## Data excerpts

▼

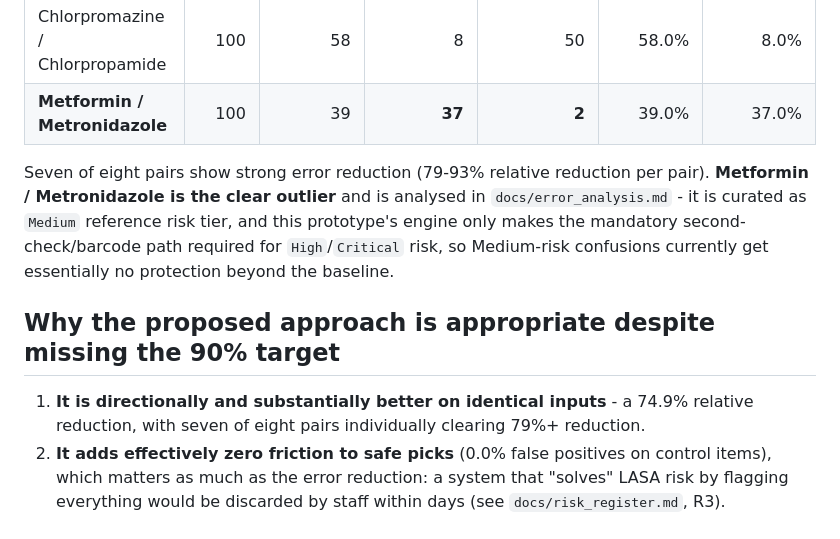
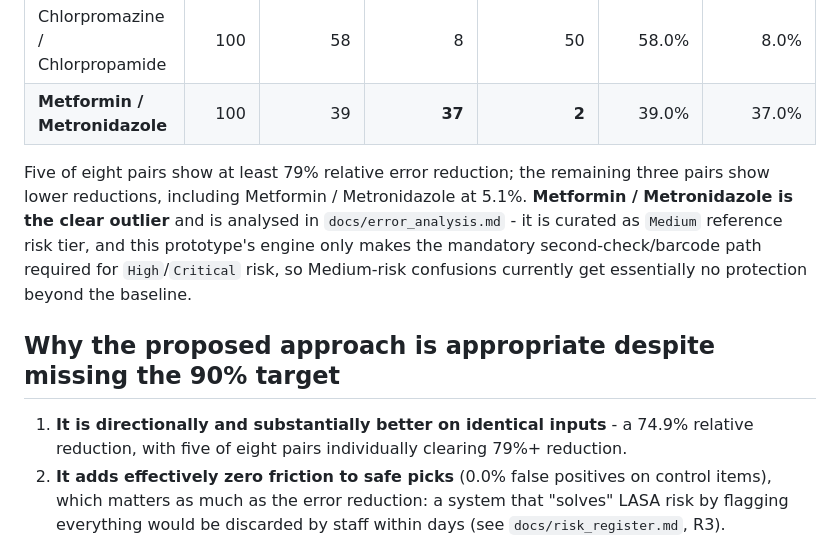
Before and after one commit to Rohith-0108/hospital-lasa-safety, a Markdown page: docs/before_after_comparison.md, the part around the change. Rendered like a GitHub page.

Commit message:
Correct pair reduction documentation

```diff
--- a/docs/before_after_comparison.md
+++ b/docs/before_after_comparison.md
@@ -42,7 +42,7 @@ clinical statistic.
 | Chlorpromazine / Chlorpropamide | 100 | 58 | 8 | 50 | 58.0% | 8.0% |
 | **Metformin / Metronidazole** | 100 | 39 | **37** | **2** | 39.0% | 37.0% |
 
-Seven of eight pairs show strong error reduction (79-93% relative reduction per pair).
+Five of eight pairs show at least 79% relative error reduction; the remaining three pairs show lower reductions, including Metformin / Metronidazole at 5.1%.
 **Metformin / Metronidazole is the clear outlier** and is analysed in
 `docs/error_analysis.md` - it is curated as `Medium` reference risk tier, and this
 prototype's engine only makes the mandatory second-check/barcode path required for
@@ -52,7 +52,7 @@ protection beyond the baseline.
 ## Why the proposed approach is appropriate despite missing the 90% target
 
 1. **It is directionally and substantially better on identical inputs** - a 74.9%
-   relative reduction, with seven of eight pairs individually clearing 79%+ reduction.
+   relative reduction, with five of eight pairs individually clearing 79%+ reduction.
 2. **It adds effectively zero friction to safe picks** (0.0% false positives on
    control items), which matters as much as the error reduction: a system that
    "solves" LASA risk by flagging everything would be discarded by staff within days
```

▲

## The task
All the lines above should be reproduced exactly, and none of the pictures.

## Written reply
Before and after one commit to Rohith-0108/hospital-lasa-safety, a Markdown page: docs/before_after_comparison.md, the part around the change. Rendered like a GitHub page.

Commit message:
Correct pair reduction documentation

```diff
--- a/docs/before_after_comparison.md
+++ b/docs/before_after_comparison.md
@@ -42,7 +42,7 @@ clinical statistic.
 | Chlorpromazine / Chlorpropamide | 100 | 58 | 8 | 50 | 58.0% | 8.0% |
 | **Metformin / Metronidazole** | 100 | 39 | **37** | **2** | 39.0% | 37.0% |
 
-Seven of eight pairs show strong error reduction (79-93% relative reduction per pair).
+Five of eight pairs show at least 79% relative error reduction; the remaining three pairs show lower reductions, including Metformin / Metronidazole at 5.1%.
 **Metformin / Metronidazole is the clear outlier** and is analysed in
 `docs/error_analysis.md` - it is curated as `Medium` reference risk tier, and this
 prototype's engine only makes the mandatory second-check/barcode path required for
@@ -52,7 +52,7 @@ protection beyond the baseline.
 ## Why the proposed approach is appropriate despite missing the 90% target
 
 1. **It is directionally and substantially better on identical inputs** - a 74.9%
-   relative reduction, with seven of eight pairs individually clearing 79%+ reduction.
+   relative reduction, with five of eight pairs individually clearing 79%+ reduction.
 2. **It adds effectively zero friction to safe picks** (0.0% false positives on
    control items), which matters as much as the error reduction: a system that
    "solves" LASA risk by flagging everything would be discarded by staff within days
```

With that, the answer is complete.